Copy each line below as it stands, but skip any picture it contains.
* * * * *
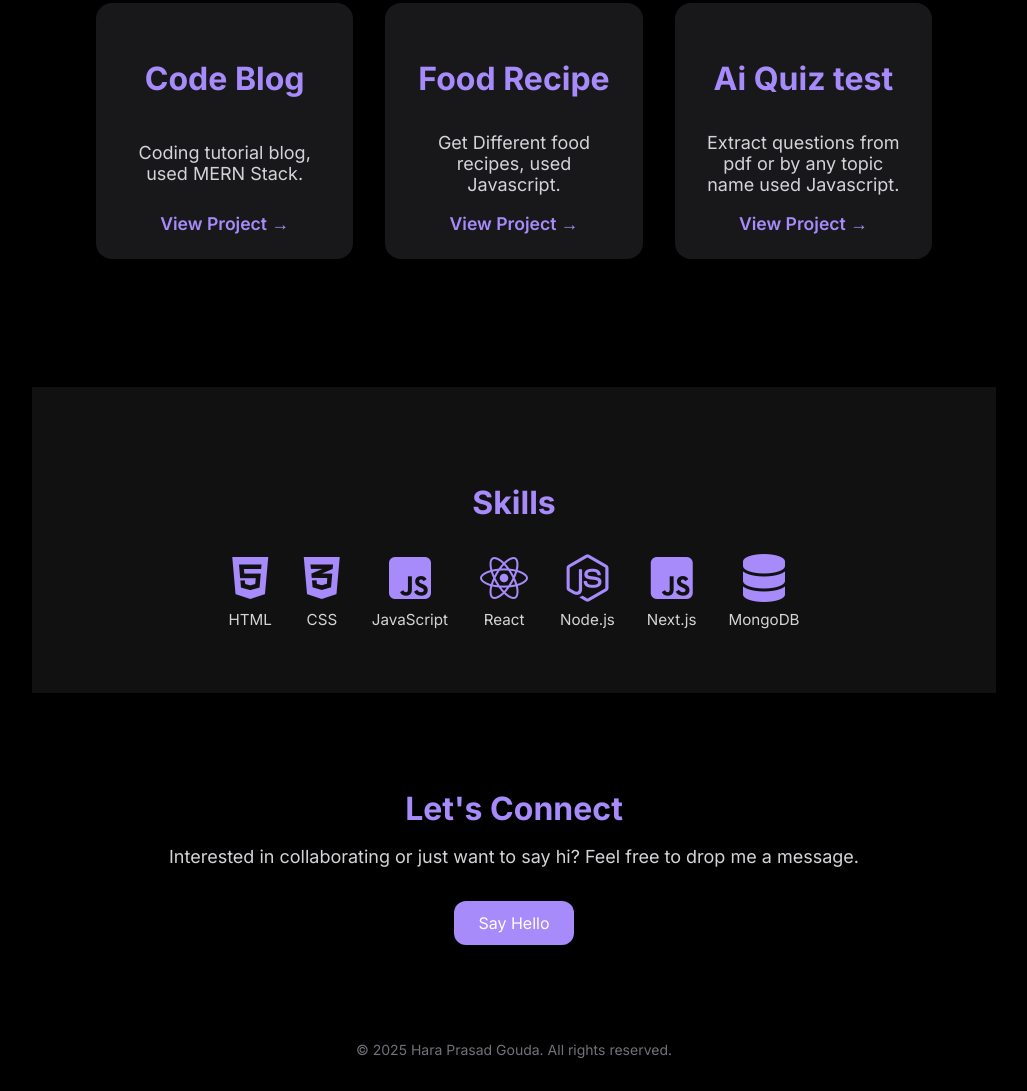
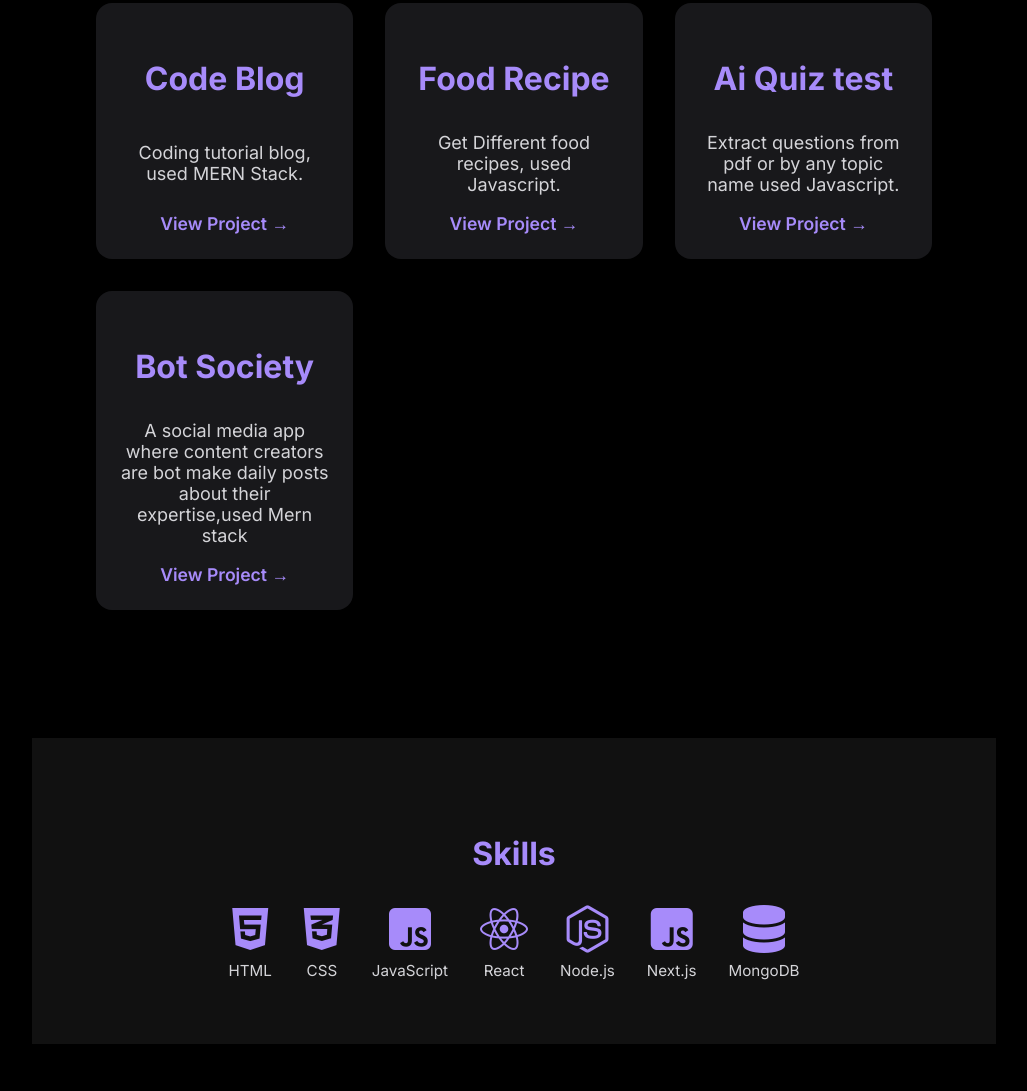
Before and after one commit to Swayamhp/My-portfolio, a website built with Parcel: page index.html in a window 1280 px wide. Shown: the part 943-2034 px from the top of the page, without its empty margins (126-1153 px from the left). Built offline with nearby package versions, Linux system fonts and the light colour scheme.

Commit message:
addedNew Project

```diff
--- a/index.html
+++ b/index.html
@@ -59,6 +59,11 @@
         <p>Extract questions from pdf or by any topic name used Javascript.</p>
         <a href="https://aiquizetest.netlify.app/" target="_blank">View Project →</a>
       </div>
+      <div class="project">
+        <h3>Bot Society</h3>
+        <p>A social media app where content creators are bot make daily posts about their expertise,used Mern stack</p>
+        <a href="https://botsociety.netlify.app/" target="_blank">View Project →</a>
+      </div>
       <!-- <div class="project">
         <h3>Project Title 4</h3>
         <p>A short description of this project and what technologies were used.</p>
```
* * * * *
**Written response:**
Before and after one commit to Swayamhp/My-portfolio, a website built with Parcel: page index.html in a window 1280 px wide. Shown: the part 943-2034 px from the top of the page, without its empty margins (126-1153 px from the left). Built offline with nearby package versions, Linux system fonts and the light colour scheme.

Commit message:
addedNew Project

```diff
--- a/index.html
+++ b/index.html
@@ -59,6 +59,11 @@
         <p>Extract questions from pdf or by any topic name used Javascript.</p>
         <a href="https://aiquizetest.netlify.app/" target="_blank">View Project →</a>
       </div>
+      <div class="project">
+        <h3>Bot Society</h3>
+        <p>A social media app where content creators are bot make daily posts about their expertise,used Mern stack</p>
+        <a href="https://botsociety.netlify.app/" target="_blank">View Project →</a>
+      </div>
       <!-- <div class="project">
         <h3>Project Title 4</h3>
         <p>A short description of this project and what technologies were used.</p>
```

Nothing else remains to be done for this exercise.